PROVIDED ENTRIES:
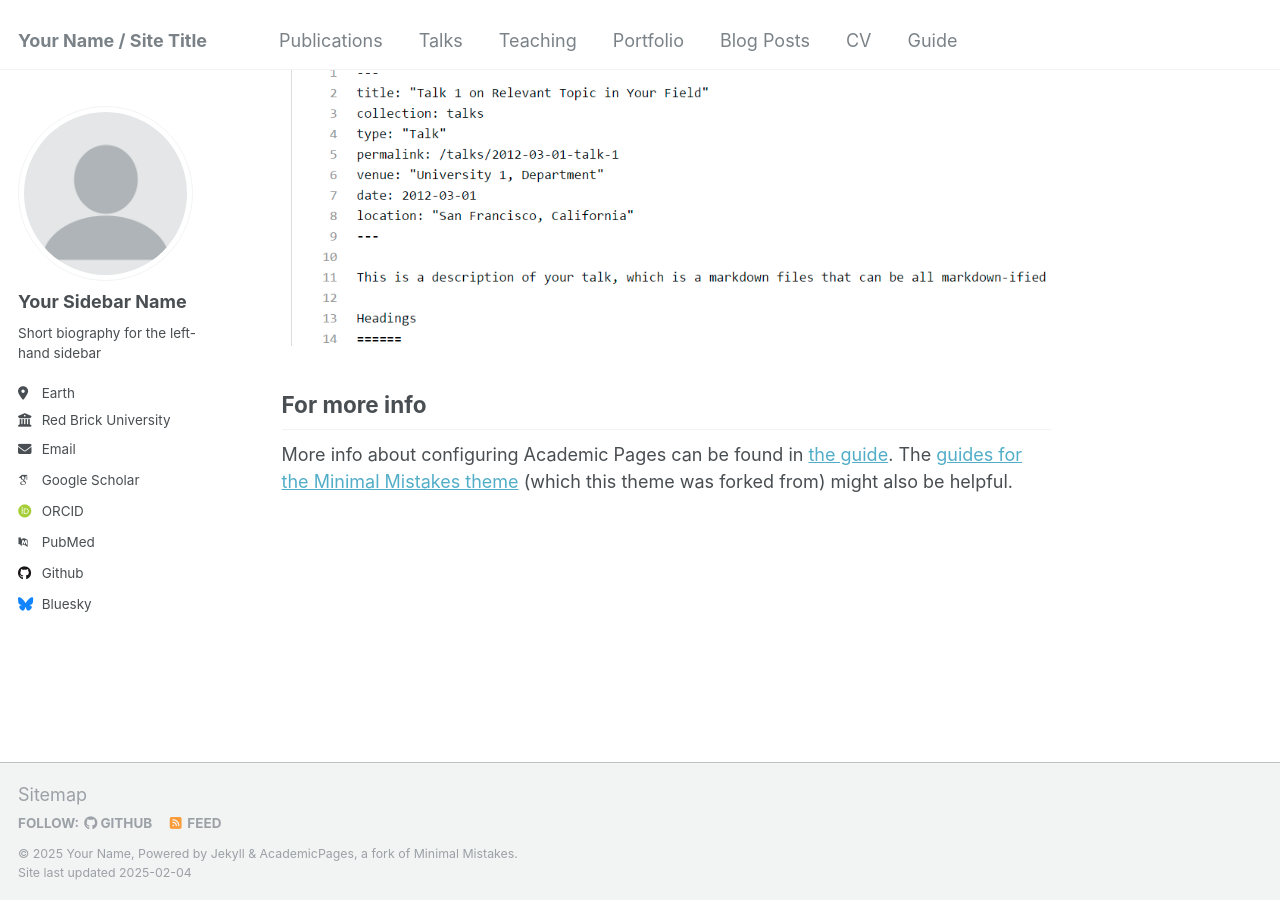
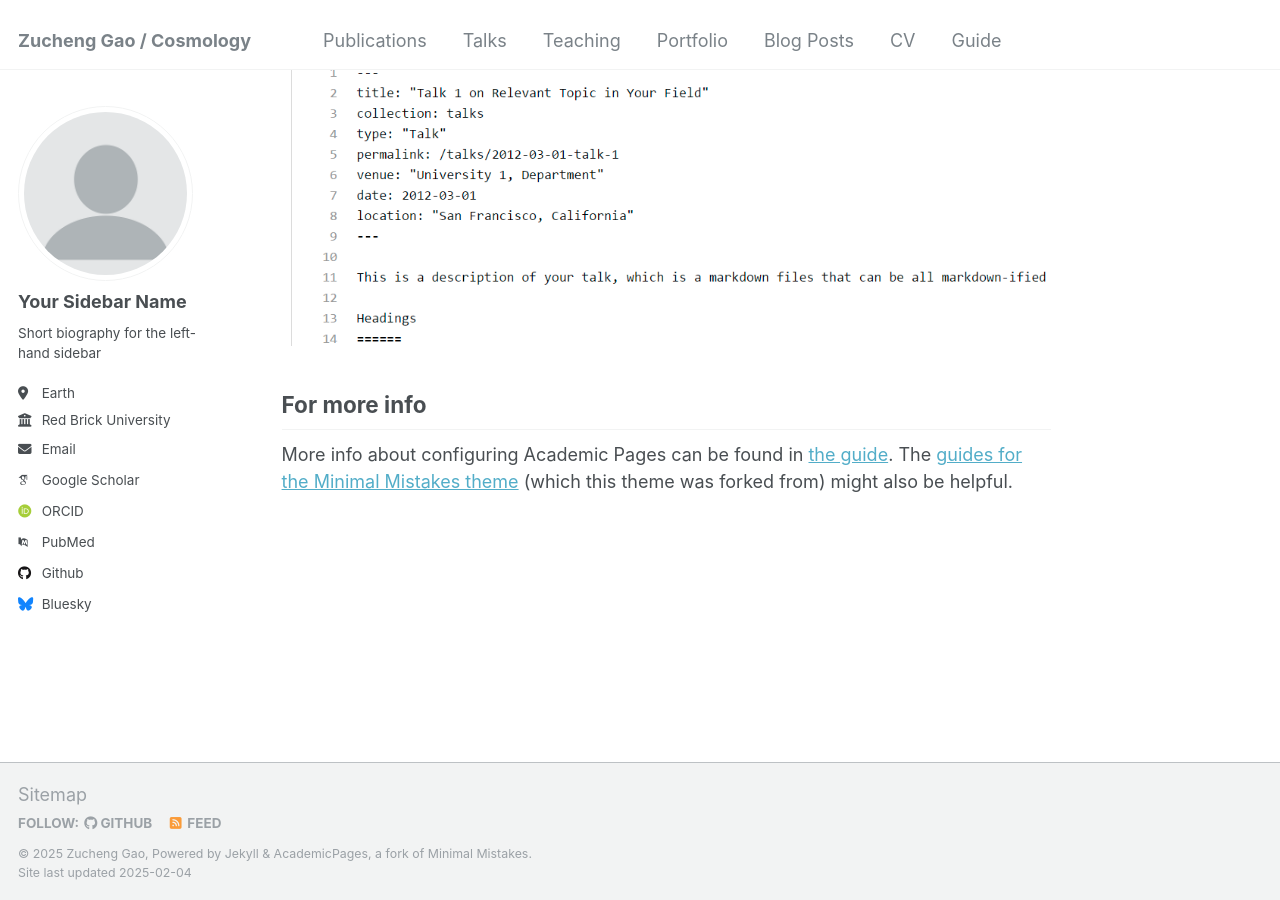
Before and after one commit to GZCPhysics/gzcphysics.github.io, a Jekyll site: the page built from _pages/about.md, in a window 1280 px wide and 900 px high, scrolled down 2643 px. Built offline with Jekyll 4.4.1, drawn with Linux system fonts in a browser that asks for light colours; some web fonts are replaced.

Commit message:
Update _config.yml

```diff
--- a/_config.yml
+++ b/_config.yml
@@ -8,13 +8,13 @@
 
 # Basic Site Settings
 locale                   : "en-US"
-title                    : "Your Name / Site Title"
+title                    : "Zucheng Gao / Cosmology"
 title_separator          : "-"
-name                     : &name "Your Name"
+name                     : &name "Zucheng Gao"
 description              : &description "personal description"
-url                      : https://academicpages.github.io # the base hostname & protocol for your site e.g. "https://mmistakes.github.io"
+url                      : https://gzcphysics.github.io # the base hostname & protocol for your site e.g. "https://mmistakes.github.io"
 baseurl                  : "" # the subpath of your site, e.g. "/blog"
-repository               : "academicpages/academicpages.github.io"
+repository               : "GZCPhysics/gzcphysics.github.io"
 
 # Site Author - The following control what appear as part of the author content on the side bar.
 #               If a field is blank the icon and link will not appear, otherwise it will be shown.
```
* * *
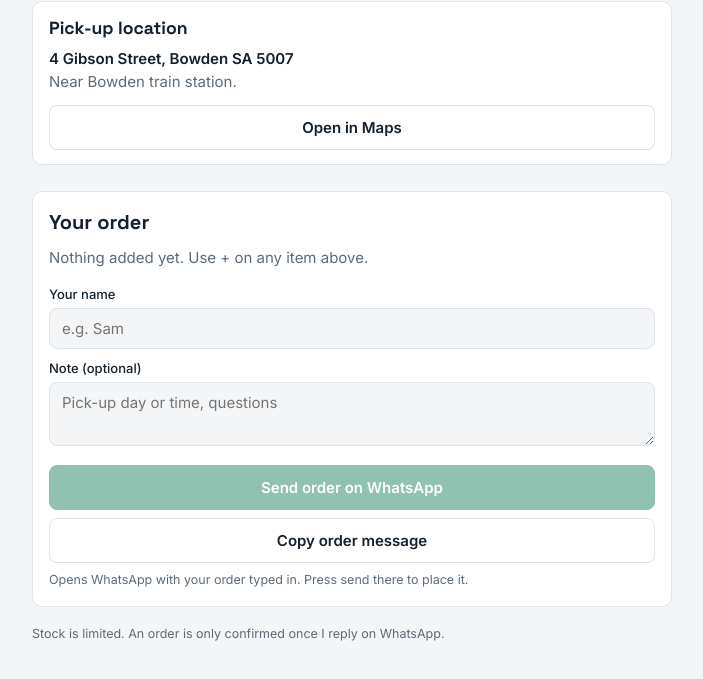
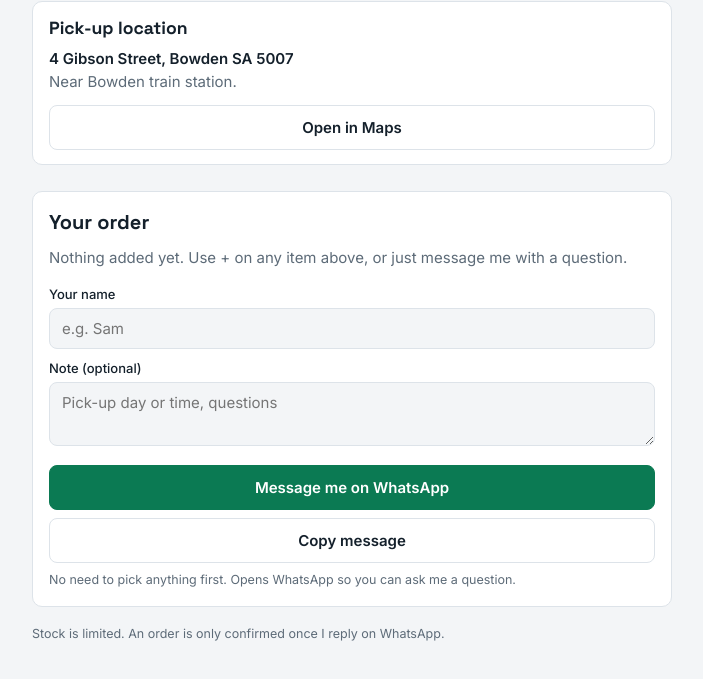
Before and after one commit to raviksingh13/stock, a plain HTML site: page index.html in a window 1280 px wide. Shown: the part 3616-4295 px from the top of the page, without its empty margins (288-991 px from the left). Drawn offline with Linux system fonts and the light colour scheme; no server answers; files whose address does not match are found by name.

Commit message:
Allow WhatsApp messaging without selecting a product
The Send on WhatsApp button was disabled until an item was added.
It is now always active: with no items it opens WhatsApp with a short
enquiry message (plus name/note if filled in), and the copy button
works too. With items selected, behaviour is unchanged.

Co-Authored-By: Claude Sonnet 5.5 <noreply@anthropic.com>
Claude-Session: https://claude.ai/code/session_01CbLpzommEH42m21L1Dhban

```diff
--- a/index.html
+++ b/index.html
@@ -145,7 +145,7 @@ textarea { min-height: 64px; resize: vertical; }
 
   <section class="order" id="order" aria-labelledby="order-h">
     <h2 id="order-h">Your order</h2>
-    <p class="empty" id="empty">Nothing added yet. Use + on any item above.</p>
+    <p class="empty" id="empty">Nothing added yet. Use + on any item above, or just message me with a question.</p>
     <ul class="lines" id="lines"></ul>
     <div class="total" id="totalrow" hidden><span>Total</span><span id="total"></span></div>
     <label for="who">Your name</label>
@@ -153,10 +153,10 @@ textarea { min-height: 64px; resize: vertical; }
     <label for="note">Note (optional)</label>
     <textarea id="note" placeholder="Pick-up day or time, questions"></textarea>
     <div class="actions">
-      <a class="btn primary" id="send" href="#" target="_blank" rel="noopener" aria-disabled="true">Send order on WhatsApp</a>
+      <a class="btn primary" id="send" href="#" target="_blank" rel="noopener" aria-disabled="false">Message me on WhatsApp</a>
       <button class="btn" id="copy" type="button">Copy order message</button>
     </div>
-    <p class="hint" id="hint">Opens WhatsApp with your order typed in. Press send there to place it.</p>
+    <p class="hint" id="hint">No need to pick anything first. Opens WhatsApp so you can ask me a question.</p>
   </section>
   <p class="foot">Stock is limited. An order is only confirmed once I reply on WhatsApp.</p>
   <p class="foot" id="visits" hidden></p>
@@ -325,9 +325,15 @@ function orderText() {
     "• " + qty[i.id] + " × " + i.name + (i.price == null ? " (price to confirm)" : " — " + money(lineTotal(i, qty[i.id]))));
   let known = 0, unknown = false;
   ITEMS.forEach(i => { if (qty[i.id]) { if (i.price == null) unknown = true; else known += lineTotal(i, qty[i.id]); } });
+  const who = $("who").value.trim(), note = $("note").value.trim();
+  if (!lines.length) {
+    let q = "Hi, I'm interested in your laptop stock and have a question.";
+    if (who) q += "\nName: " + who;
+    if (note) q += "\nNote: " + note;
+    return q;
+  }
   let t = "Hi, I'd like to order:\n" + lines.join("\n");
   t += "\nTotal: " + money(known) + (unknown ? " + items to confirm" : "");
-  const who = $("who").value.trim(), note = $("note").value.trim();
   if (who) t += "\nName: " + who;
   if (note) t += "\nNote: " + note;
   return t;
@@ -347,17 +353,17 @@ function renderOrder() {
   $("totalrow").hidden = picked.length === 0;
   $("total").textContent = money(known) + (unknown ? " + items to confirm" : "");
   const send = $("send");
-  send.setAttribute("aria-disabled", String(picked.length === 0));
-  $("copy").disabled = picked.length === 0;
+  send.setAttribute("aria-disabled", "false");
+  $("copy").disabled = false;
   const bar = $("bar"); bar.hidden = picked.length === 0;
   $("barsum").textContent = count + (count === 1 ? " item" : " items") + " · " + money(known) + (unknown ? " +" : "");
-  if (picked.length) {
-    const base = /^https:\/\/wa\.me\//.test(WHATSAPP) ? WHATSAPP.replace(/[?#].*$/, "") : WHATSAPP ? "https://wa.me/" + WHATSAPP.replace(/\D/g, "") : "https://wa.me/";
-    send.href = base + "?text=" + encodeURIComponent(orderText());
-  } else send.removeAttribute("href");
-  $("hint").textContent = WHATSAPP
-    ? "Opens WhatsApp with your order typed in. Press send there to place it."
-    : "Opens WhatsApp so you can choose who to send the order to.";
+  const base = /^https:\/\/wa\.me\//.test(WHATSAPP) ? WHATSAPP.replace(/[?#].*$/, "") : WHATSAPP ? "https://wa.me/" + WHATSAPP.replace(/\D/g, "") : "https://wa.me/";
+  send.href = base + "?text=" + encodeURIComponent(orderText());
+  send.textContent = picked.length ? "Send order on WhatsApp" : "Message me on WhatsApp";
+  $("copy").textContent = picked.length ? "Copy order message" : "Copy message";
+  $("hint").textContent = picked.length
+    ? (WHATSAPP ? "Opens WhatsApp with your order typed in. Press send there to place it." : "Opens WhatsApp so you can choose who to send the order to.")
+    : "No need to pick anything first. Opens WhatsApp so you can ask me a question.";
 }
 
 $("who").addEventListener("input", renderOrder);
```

YOUR OBJECTIVE:
Of the lines above, show those in which "section" appears.

WORKED SOLUTION:
   <section class="order" id="order" aria-labelledby="order-h">
   </section>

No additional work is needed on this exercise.